▸ **TASK INSTRUCTIONS**
Using the records that follow, work out how many lines hold the string "html" and provide that number only.

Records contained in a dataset
++++++++++
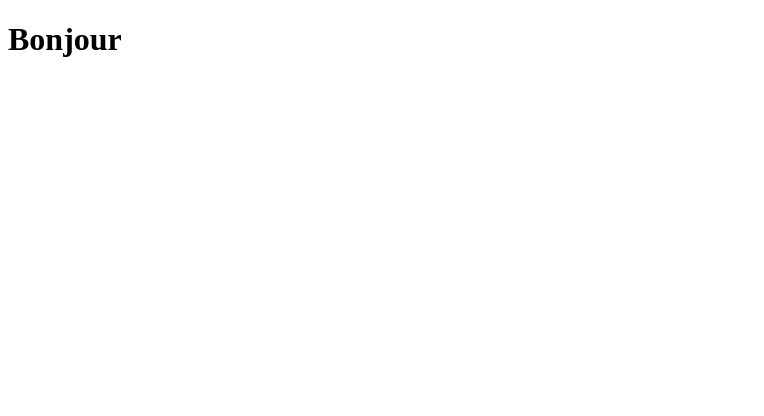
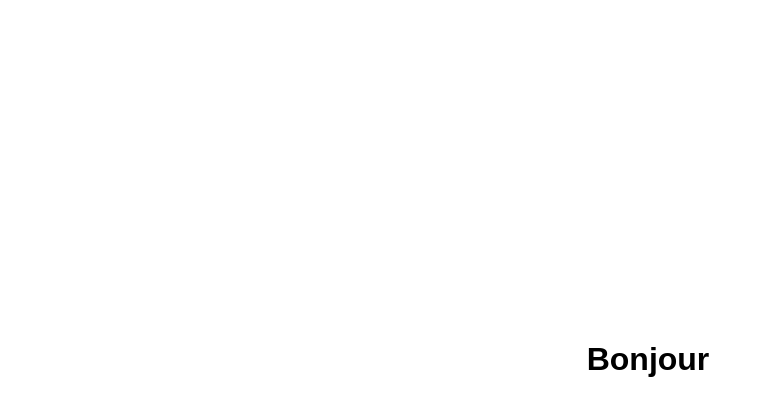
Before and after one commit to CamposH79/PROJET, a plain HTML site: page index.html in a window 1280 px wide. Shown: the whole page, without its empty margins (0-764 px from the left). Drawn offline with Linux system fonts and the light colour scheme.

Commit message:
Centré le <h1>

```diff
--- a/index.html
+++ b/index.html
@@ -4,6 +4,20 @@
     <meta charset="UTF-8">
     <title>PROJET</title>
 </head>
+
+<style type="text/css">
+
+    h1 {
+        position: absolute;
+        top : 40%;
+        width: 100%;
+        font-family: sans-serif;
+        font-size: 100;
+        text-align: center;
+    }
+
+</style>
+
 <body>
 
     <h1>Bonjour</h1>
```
++++++++++
▸ **EXERCISE OUTPUT**
3